Write out the data below exactly as given, without any of its pictures.

========================

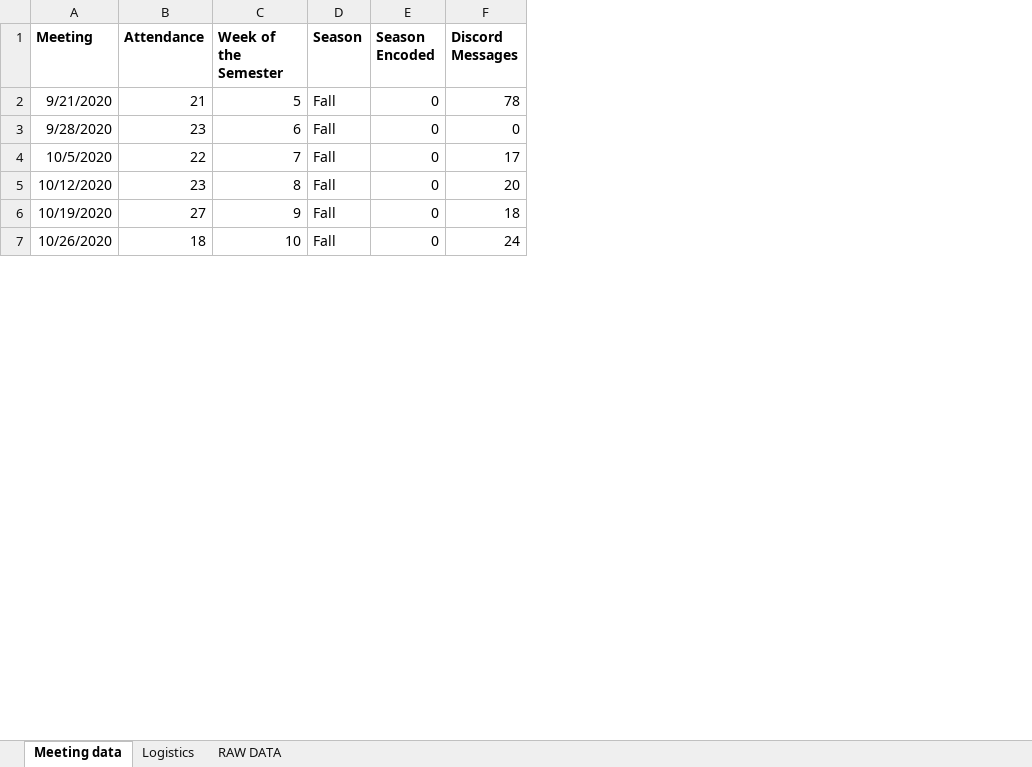
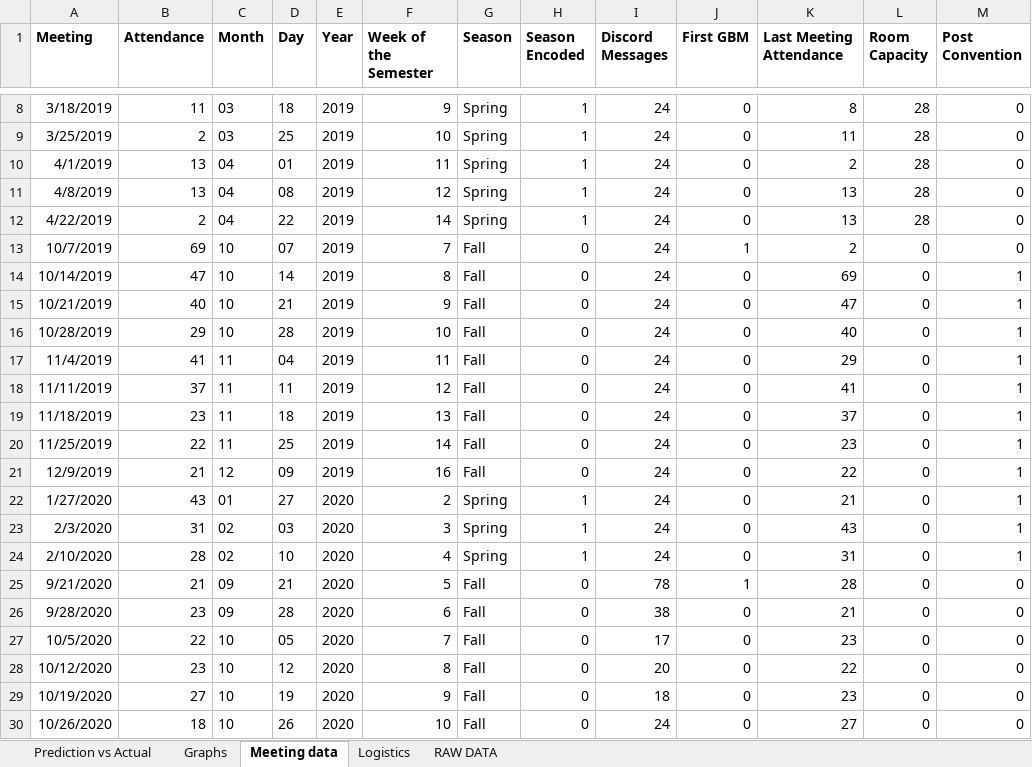
Before and after one commit to brianhuynguyen/shpe_attendance, an Excel workbook: GBM Attendance.xlsx, sheet Meeting data, drawn as a sheet; only a part is shown, gaps mark what is left out; values as stored, in another font and other column widths than the file's, no borders; charts and pictures not drawn; addresses are those after the commit; the diff covers the shown part only; the diff names each change by its address in the sheet, - before the commit and + after, or states it on an @@ line.

```diff
--- a/GBM Attendance.xlsx (sheet Meeting data)
+++ b/GBM Attendance.xlsx (sheet Meeting data)
+sheet tab: Prediction vs Actual
+sheet tab: Graphs
+column C (Month), rows 25-30: 09 | 09 | 10 | 10 | 10 | 10
+column D (Day), rows 25-30: 21 | 28 | 05 | 12 | 19 | 26
+column E (Year), rows 25-30: all 2020
+column J (First GBM), rows 25-30: 1 | 0 | 0 | 0 | 0 | 0
+column K (Last Meeting Attendance), rows 25-30: 28 | 21 | 23 | 22 | 23 | 27
+column L (Room Capacity), rows 25-30: all 0
+column M (Post Convention), rows 25-30: all 0
+row 8: 3/18/2019 | 11 | 03 | 18 | 2019 | 9 | Spring | 1 | 24 | 0 | 8 | 28 | 0
+row 9: 3/25/2019 | 2 | 03 | 25 | 2019 | 10 | Spring | 1 | 24 | 0 | 11 | 28 | 0
+row 10: 4/1/2019 | 13 | 04 | 01 | 2019 | 11 | Spring | 1 | 24 | 0 | 2 | 28 | 0
+row 11: 4/8/2019 | 13 | 04 | 08 | 2019 | 12 | Spring | 1 | 24 | 0 | 13 | 28 | 0
+row 12: 4/22/2019 | 2 | 04 | 22 | 2019 | 14 | Spring | 1 | 24 | 0 | 13 | 28 | 0
+row 13: 10/7/2019 | 69 | 10 | 07 | 2019 | 7 | Fall | 0 | 24 | 1 | 2 | 0 | 0
+row 14: 10/14/2019 | 47 | 10 | 14 | 2019 | 8 | Fall | 0 | 24 | 0 | 69 | 0 | 1
+row 15: 10/21/2019 | 40 | 10 | 21 | 2019 | 9 | Fall | 0 | 24 | 0 | 47 | 0 | 1
+row 16: 10/28/2019 | 29 | 10 | 28 | 2019 | 10 | Fall | 0 | 24 | 0 | 40 | 0 | 1
+row 17: 11/4/2019 | 41 | 11 | 04 | 2019 | 11 | Fall | 0 | 24 | 0 | 29 | 0 | 1
+row 18: 11/11/2019 | 37 | 11 | 11 | 2019 | 12 | Fall | 0 | 24 | 0 | 41 | 0 | 1
+row 19: 11/18/2019 | 23 | 11 | 18 | 2019 | 13 | Fall | 0 | 24 | 0 | 37 | 0 | 1
+row 20: 11/25/2019 | 22 | 11 | 25 | 2019 | 14 | Fall | 0 | 24 | 0 | 23 | 0 | 1
+row 21: 12/9/2019 | 21 | 12 | 09 | 2019 | 16 | Fall | 0 | 24 | 0 | 22 | 0 | 1
+row 22: 1/27/2020 | 43 | 01 | 27 | 2020 | 2 | Spring | 1 | 24 | 0 | 21 | 0 | 1
+row 23: 2/3/2020 | 31 | 02 | 03 | 2020 | 3 | Spring | 1 | 24 | 0 | 43 | 0 | 1
+row 24: 2/10/2020 | 28 | 02 | 10 | 2020 | 4 | Spring | 1 | 24 | 0 | 31 | 0 | 1
-I26 (Discord Messages): 0
+I26 (Discord Messages): 38
```
Also changed, not shown: 9 added rows elsewhere in this sheet, sheet RAW DATA, sheet Logistics, formulas that keep their value, charts or pictures, 3 other files.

========================

• [Solution]:
Before and after one commit to brianhuynguyen/shpe_attendance, an Excel workbook: GBM Attendance.xlsx, sheet Meeting data, drawn as a sheet; only a part is shown, gaps mark what is left out; values as stored, in another font and other column widths than the file's, no borders; charts and pictures not drawn; addresses are those after the commit; the diff covers the shown part only; the diff names each change by its address in the sheet, - before the commit and + after, or states it on an @@ line.

```diff
--- a/GBM Attendance.xlsx (sheet Meeting data)
+++ b/GBM Attendance.xlsx (sheet Meeting data)
+sheet tab: Prediction vs Actual
+sheet tab: Graphs
+column C (Month), rows 25-30: 09 | 09 | 10 | 10 | 10 | 10
+column D (Day), rows 25-30: 21 | 28 | 05 | 12 | 19 | 26
+column E (Year), rows 25-30: all 2020
+column J (First GBM), rows 25-30: 1 | 0 | 0 | 0 | 0 | 0
+column K (Last Meeting Attendance), rows 25-30: 28 | 21 | 23 | 22 | 23 | 27
+column L (Room Capacity), rows 25-30: all 0
+column M (Post Convention), rows 25-30: all 0
+row 8: 3/18/2019 | 11 | 03 | 18 | 2019 | 9 | Spring | 1 | 24 | 0 | 8 | 28 | 0
+row 9: 3/25/2019 | 2 | 03 | 25 | 2019 | 10 | Spring | 1 | 24 | 0 | 11 | 28 | 0
+row 10: 4/1/2019 | 13 | 04 | 01 | 2019 | 11 | Spring | 1 | 24 | 0 | 2 | 28 | 0
+row 11: 4/8/2019 | 13 | 04 | 08 | 2019 | 12 | Spring | 1 | 24 | 0 | 13 | 28 | 0
+row 12: 4/22/2019 | 2 | 04 | 22 | 2019 | 14 | Spring | 1 | 24 | 0 | 13 | 28 | 0
+row 13: 10/7/2019 | 69 | 10 | 07 | 2019 | 7 | Fall | 0 | 24 | 1 | 2 | 0 | 0
+row 14: 10/14/2019 | 47 | 10 | 14 | 2019 | 8 | Fall | 0 | 24 | 0 | 69 | 0 | 1
+row 15: 10/21/2019 | 40 | 10 | 21 | 2019 | 9 | Fall | 0 | 24 | 0 | 47 | 0 | 1
+row 16: 10/28/2019 | 29 | 10 | 28 | 2019 | 10 | Fall | 0 | 24 | 0 | 40 | 0 | 1
+row 17: 11/4/2019 | 41 | 11 | 04 | 2019 | 11 | Fall | 0 | 24 | 0 | 29 | 0 | 1
+row 18: 11/11/2019 | 37 | 11 | 11 | 2019 | 12 | Fall | 0 | 24 | 0 | 41 | 0 | 1
+row 19: 11/18/2019 | 23 | 11 | 18 | 2019 | 13 | Fall | 0 | 24 | 0 | 37 | 0 | 1
+row 20: 11/25/2019 | 22 | 11 | 25 | 2019 | 14 | Fall | 0 | 24 | 0 | 23 | 0 | 1
+row 21: 12/9/2019 | 21 | 12 | 09 | 2019 | 16 | Fall | 0 | 24 | 0 | 22 | 0 | 1
+row 22: 1/27/2020 | 43 | 01 | 27 | 2020 | 2 | Spring | 1 | 24 | 0 | 21 | 0 | 1
+row 23: 2/3/2020 | 31 | 02 | 03 | 2020 | 3 | Spring | 1 | 24 | 0 | 43 | 0 | 1
+row 24: 2/10/2020 | 28 | 02 | 10 | 2020 | 4 | Spring | 1 | 24 | 0 | 31 | 0 | 1
-I26 (Discord Messages): 0
+I26 (Discord Messages): 38
```
Also changed, not shown: 9 added rows elsewhere in this sheet, sheet RAW DATA, sheet Logistics, formulas that keep their value, charts or pictures, 3 other files.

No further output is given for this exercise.